Task to carry out >>
Each line of the entries that mentions the string "none" needs to be reported.

[Stored data entries]
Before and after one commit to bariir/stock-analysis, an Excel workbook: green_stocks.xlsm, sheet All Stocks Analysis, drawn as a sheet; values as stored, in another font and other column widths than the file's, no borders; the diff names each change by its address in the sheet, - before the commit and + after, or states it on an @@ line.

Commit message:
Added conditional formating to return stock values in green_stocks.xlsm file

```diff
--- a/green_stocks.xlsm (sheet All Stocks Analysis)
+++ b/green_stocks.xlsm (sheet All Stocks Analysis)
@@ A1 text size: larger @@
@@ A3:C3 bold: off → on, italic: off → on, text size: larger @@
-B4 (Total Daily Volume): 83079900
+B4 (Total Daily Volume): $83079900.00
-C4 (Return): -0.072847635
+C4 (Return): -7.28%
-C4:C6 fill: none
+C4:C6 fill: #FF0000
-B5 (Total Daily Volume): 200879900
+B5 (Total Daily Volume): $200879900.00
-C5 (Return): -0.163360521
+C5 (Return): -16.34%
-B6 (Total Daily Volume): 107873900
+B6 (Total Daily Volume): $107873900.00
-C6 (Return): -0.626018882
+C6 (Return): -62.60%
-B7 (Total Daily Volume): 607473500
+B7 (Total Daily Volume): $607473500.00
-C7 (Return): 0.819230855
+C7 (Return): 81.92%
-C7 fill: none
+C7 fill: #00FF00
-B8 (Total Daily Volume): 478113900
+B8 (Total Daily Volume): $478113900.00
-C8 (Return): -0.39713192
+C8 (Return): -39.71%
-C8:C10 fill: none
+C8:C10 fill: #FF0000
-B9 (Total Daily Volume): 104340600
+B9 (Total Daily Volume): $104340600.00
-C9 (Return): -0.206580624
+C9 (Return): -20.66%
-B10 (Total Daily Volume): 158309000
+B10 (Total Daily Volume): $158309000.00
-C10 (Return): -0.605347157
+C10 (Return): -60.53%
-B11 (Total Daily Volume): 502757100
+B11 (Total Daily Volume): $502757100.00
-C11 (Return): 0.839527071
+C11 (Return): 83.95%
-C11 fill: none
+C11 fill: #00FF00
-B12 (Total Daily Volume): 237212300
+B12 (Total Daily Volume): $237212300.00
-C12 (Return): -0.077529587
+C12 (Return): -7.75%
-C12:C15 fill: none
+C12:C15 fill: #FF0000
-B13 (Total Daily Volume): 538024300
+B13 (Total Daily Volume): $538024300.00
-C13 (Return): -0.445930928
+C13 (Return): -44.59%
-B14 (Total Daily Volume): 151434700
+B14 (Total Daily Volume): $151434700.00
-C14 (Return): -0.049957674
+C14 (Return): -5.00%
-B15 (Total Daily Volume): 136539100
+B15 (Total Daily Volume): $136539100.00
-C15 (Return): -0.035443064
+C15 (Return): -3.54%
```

Reply >>
-C4:C6 fill: none
-C7 fill: none
-C8:C10 fill: none
-C11 fill: none
-C12:C15 fill: none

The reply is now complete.